──────── DATA PROVIDED

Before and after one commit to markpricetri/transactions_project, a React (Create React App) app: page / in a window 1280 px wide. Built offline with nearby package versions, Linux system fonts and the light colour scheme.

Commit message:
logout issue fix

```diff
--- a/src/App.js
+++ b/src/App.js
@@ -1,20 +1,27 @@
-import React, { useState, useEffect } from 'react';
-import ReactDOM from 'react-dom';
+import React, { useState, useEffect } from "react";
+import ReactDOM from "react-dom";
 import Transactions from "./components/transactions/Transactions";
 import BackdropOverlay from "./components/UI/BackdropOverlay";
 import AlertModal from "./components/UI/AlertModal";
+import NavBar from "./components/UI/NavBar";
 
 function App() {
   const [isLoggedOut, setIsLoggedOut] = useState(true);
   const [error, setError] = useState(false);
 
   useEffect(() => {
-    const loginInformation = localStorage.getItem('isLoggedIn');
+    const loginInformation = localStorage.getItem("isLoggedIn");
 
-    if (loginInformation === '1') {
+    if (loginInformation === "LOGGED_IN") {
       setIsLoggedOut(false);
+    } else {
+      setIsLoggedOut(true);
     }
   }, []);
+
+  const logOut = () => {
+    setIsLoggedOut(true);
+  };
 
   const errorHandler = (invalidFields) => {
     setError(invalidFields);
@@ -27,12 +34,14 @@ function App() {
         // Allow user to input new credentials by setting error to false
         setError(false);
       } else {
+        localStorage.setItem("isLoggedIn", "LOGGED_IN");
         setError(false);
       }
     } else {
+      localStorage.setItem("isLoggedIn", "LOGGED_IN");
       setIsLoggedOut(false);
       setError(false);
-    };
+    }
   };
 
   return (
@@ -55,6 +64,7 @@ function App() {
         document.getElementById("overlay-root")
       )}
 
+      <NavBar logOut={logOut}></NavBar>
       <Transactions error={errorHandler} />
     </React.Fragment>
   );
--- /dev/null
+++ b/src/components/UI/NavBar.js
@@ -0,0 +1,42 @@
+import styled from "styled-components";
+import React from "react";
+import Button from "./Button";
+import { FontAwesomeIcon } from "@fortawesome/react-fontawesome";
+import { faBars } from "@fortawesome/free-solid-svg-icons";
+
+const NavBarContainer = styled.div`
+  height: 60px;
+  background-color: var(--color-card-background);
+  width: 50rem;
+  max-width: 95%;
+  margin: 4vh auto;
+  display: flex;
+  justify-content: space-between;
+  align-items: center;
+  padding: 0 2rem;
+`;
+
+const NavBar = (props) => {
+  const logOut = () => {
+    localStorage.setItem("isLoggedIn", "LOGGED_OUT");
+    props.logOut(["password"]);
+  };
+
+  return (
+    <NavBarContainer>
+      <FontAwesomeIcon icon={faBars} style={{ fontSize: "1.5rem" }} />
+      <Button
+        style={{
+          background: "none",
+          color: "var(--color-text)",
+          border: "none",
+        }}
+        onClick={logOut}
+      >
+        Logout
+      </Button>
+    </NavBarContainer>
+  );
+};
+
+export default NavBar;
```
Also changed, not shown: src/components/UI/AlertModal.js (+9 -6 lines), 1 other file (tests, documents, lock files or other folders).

────────────────

Using the records above, find the number of lines that contain the string "useState", and give that number without further comment.

4